While the piece hits many familiar themes that have been covered before in the ongoing discussion and debate about the cost/benefits of increased automation for front line workers, (Uber and the like largely controlling their workers while still insisting they are independent contractors, the likelihood of reduced wage pressure that arises from increased scheduling efficiency, and how the 'gig economy', just like every other economy before it, seems to create winners and losers both), there was one really interesting passage in the piece about how a particular form of algorithm might just impact managers as much if not more than workers.
Here's the excerpt of interest from the FT.com piece, then some comments from me after the quote:
The next frontier for algorithmic management is the traditional service sector, tackling retailers and restaurants.
Percolata is one of the Silicon Valley companies trying to make this happen. The technology business has about 40 retail chains as clients, including Uniqlo and 7-Eleven. It installs sensors in shops that measure the volume and type of customers flowing in and out, combines that with data on the amount of sales per employee, and calculates what it describes as the “true productivity” of a shop worker: a measure it calls “shopper yield”, or sales divided by traffic.
Percolata provides management with a list of employees ranked from lowest to highest by shopper yield. Its algorithm builds profiles on each employee — when do they perform well? When do they perform badly? It learns whether some people do better when paired with certain colleagues, and worse when paired with others. It uses weather, online traffic and other signals to forecast customer footfall in advance. Then it creates a schedule with the optimal mix of workers to maximise sales for every 15-minute slot of the day. Managers press a button and the schedule publishes to employees’ personal smartphones. People with the highest shopper yields are usually given more hours. Some store managers print out the leaderboard and post it in the break room. “It creates this competitive spirit — if I want more hours, I need to step it up a bit,” explains Greg Tanaka, Percolata’s 42-year-old founder.
The company runs “twin study” tests where it takes two very similar stores and only implements the system in one of them. The data so far suggest the algorithm can boost sales by 10-30 per cent, Tanaka says. “What’s ironic is we’re not automating the sales associates’ jobs per se, but we’re automating the manager’s job, and [our algorithm] can actually do it better than them.”
The last sentence in bold is the key bit I think.

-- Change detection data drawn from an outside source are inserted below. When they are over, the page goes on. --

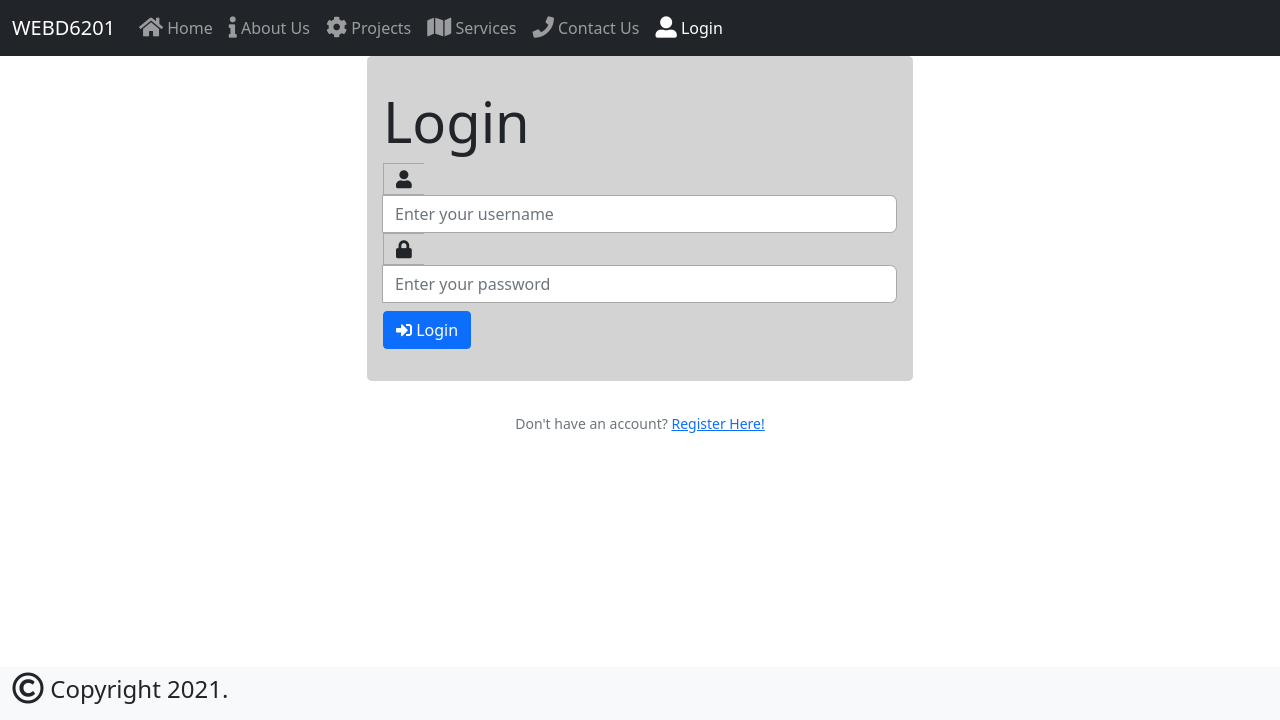
Repository: CKM206/WebD6201-W2021-ICE5
Page: login.html
An editor plug-in stored every save of this project. The page is shown before and after the next save, followed by the edit.
The browser window is 1280 px wide. The pictures show the whole page.

Above is the page before, as saved 2021-03-07 01:23:57.

After the next save:
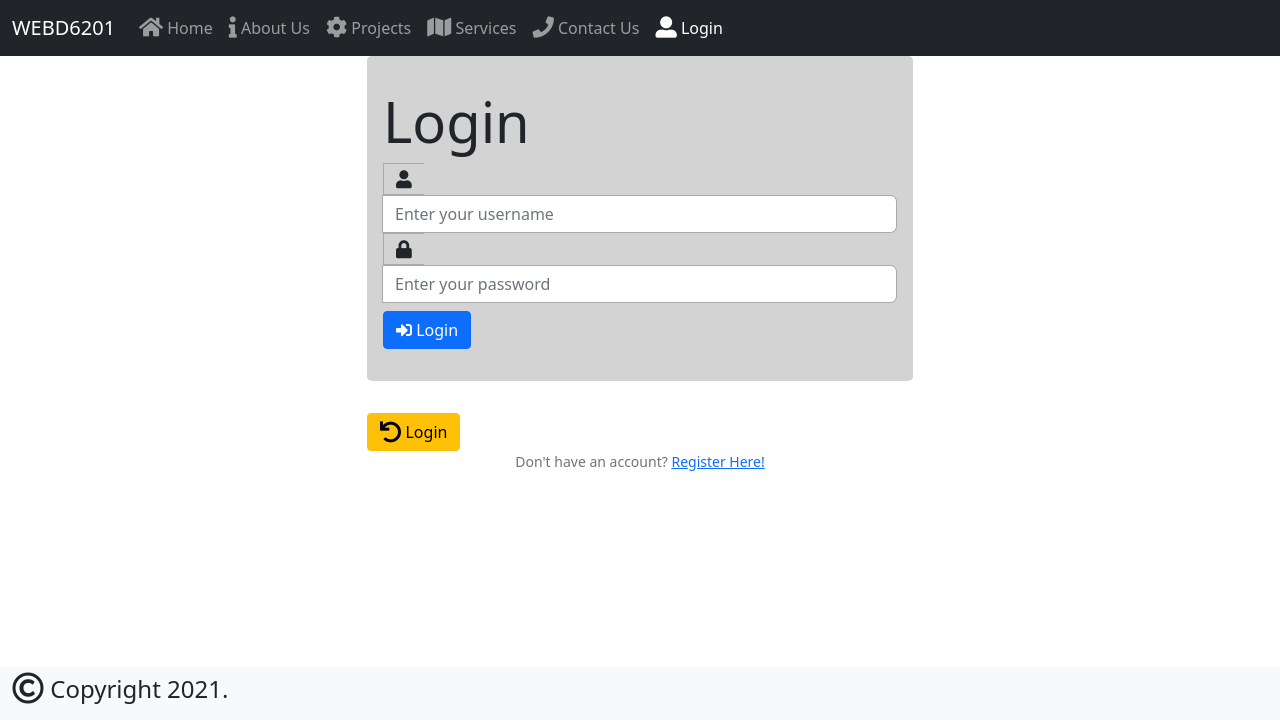
Saved 105 s later.
--- a/login.html
+++ b/login.html
@@ -83,6 +83,11 @@
                       <div class="text-right">
                         <button id="loginButton" type="submit" class="btn btn-primary"> <i class="fas fa-sign-in-alt"></i> Login</button>
                       </div>
+
+                    </div>
+                    <div class="text-right">
+                      <button id="cancelButton" type="button" class="btn btn-warning"> <i class="fas fa-undo fa-lg"></i> Login</button>
+                    </div>
                     </form>
 
                 </div>
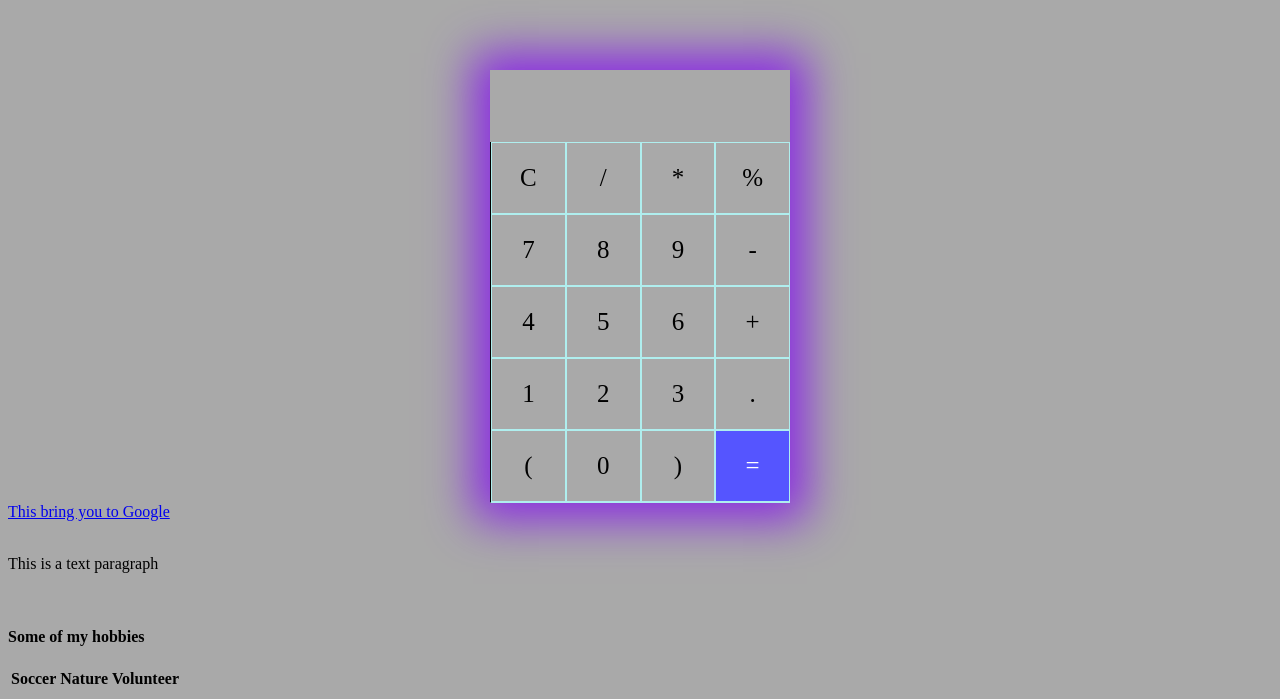
Repository: EX-Salesforce-Training/squad-repo-hapsburg-hopefuls
Page: squad-repo-hapsburg-hopefuls/abouteYao.html
The author's editor kept a copy of each file at every save. The page is drawn from the files as they stood at one save, then again after the next save.
The browser window is 1280 px wide. The pictures show the part of the page from y = 541 to 1240 px (the page is 1240 px tall).
A picture or video elsewhere on the page could not be fetched, so the positions and the page height are approximate.

Above is the page before, as saved 2021-11-27 10:20:03.

### squad-repo-hapsburg-hopefuls/abouteYao.html
<!DOCTYPE html>
<html>

<head>

    <title>This is a new day</title>

    <style>
       body {background-color: darkgray;

       }
       div {
          font-style: var(green);
       }
    </style>
    <meta charset="URL-8">
<meta name="viewport" content="width=device-width, initial-scale=1.0">
<link rel="stylesheet" href="abouteYao.css">
<br>
</head>

<body>
<div>
<ol>
    <h1 style="background-color: darkcyan;">My order list of fruit</h1>
    <li>Mango</li>
    <li>Orange</li>
    <li>Avocado</li>
</ol>
   <br>
   <br>
<ul>
    <h2 style="color:chartreuse">My unorder list of book</h2>

    <li> The richess man in Babylon</li>
    <li>How to read a book</li>
    <li>L'avanture de Bouma</li>

</ul>

</div>

   <br>
<div>
   <img style="width: 200px;" src="C:\Users\huber\OneDrive\Pictures\Camera Roll\new.jpg">
</div>
<br>
<section>
   <div class="container">
   <div id="display"></div>
   <div class="buttons">
   <div class="button">C</div>
   <div class="button">/</div>
   <div class="button">*</div>
   <div class="button">%</div>
   <div class="button">7</div>
   <div class="button">8</div>
   <div class="button">9</div>
   <div class="button">-</div>
   <div class="button">4</div>
   <div class="button">5</div>
   <div class="button">6</div>
   <div class="button">+</div>
   <div class="button">1</div>
   <div class="button">2</div>
   <div class="button">3</div>
   <div class="button">.</div>
   <div class="button">(</div>
   <div class="button">0</div>
   <div class="button">)</div>
   <div id ="equal" class="button">=</div>

   </div>
   </section>
   <script src="abouteYao.js"></script>
   <div>

<a href="https://www.google.com">This bring you to Google</a>

   </div>
<br>
<p class="Classname" Id="Cname" tabindex="">This is a text paragraph</p>
<br>
<div>
<h4>Some of my hobbies</h4>

 <table>
    <tr>
        <th>Soccer</th>
        <th>Nature</th>
        <th>Volunteer</th>
    </tr>

 </table>
</div>
</body>
</html>

### squad-repo-hapsburg-hopefuls/abouteYao.css
.container {
    max-width: 300px;
    margin: 10vh auto 0 auto;
    box-shadow: 0px 0px 43px 17px blueviolet;
    }
    #display {
       text-align: right;
       height:40px;
       line-height:40px;
       padding: 16px 8px;
       font-size: 25px;
    }
    .buttons {
    display: grid;
    border-bottom: 1px solid paleturquoise;
    border-left: 1px solid black;
    grid-template-columns: 1fr 1fr 1fr 1fr;
    }
    .buttons div {
    Border-top: 1px solid paleturquoise;
    Border-right: 1px solid paleturquoise;
    }
    .button {
    Border: 0.5px solid paleturquoise;
    Line-height: 70px;
    Text-align: center;
    Font-size: 25px;
    Cursor: pointer;
    }
    #equal {
    Background-color: #5555ff;
    Color: #fff;
    }
    .button:hover {
    Background-color: #323330;
    Color: #fff;
    Transition: 0.5s ease-in-out;
    }

### squad-repo-hapsburg-hopefuls/abouteYao.js
let display = document.getElementById('display');
let buttons = Array.from(document.getElementsByClassName('button'));
buttons.map( button => {
button.addEventListener('click', (e) => {
    switch(e.target.innerText) {

        case 'C':
            display.innerText ='';
            break;
        case '=':
        try{
        display.innerText = eval(display.innerText);
        }
        catch{
        display.innerText ='ERROR';
        }
        break;
        default:
        display.innerText += e.target.innerText;
        }
        });
        });

After the next save:
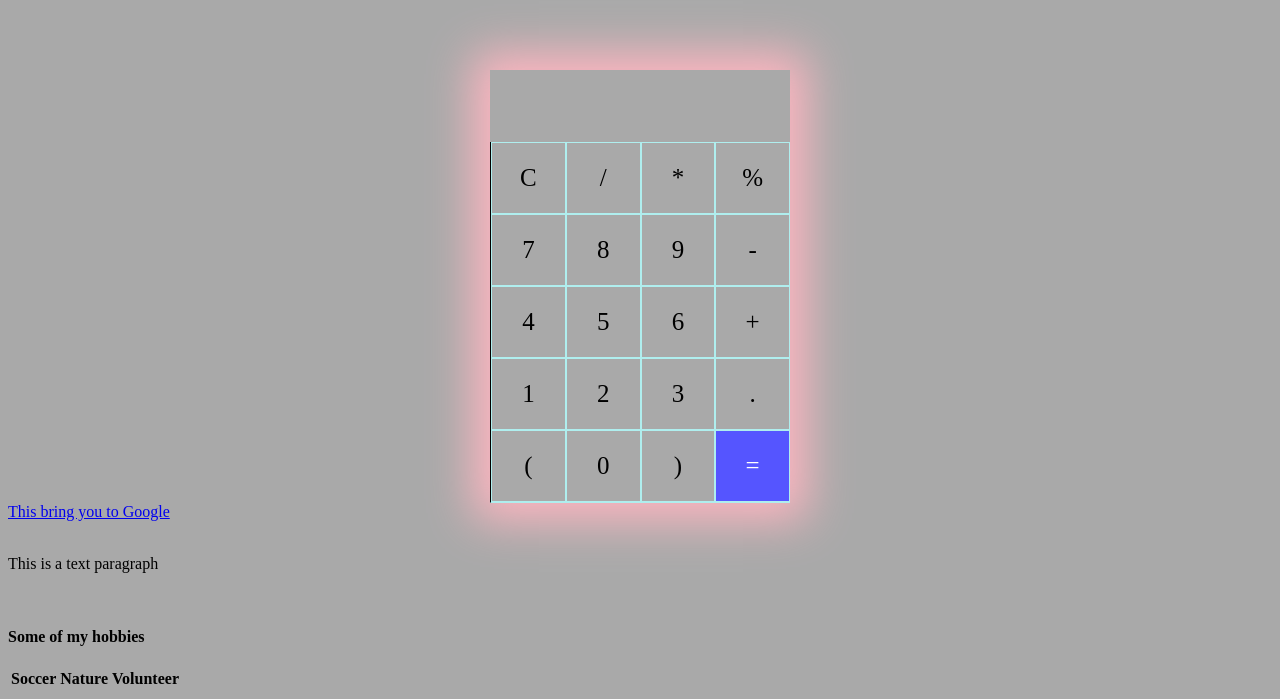
Saved 69 s later.
--- a/squad-repo-hapsburg-hopefuls/abouteYao.css
+++ b/squad-repo-hapsburg-hopefuls/abouteYao.css
@@ -1,7 +1,7 @@
 .container {
     max-width: 300px;
     margin: 10vh auto 0 auto;
-    box-shadow: 0px 0px 43px 17px blueviolet;
+    box-shadow: 0px 0px 43px 17px lightpink;
     }
     #display {
        text-align: right;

If the combination of sensor data, sales data, and scheduling and employee information when passed through the software's algorithm can produce a staffing/scheduling plan that is from 10% - 30% better (in terms of sales), than what even an experienced manager can conjure himself or herself, then the argument to replace at least some 'management' with said algorithm is quite compelling. And it is a notable outlier in these kinds of 'automation is taking our jobs' stories that usually focus on the people holding the jobs that 'seem' more easily automated, the ones that are repetitive, involve low levels of decision making, and require skills that even simple technology can master.
Crafting the 'optimal' schedule for a retail location seems to require plenty managerial skills and understanding of the business and its goals. And at least a decent understanding of the personalities, needs, wants, and foibles of the actual people whose names are being written on the schedule.
It seems like algorithms from companies like Percolata are making significant advances, at least on the first set of criteria, that include predicting traffic, estimating yield, and devising the 'best' staffing plan, (at least on paper). My suspicion is the algorithm is not quite ready to really deeply understand the latter set of issues, the ones that are, you know, more 'human' in nature.
Or said differently, it is unlikely the algorithm will be able to predict a drop in productivity due to issues an employee may be having outside of work or adequately assess the importance to a good employee of the need to schedule around a second job or some other responsibilities.
There is probably a long way to go for algorithms to completely take over these kinds of management tasks, you know, the ones where actually talking to people is needed to reach solutions.
But when/if all the workers are automated away themselves? Well, then that is a different story entirely.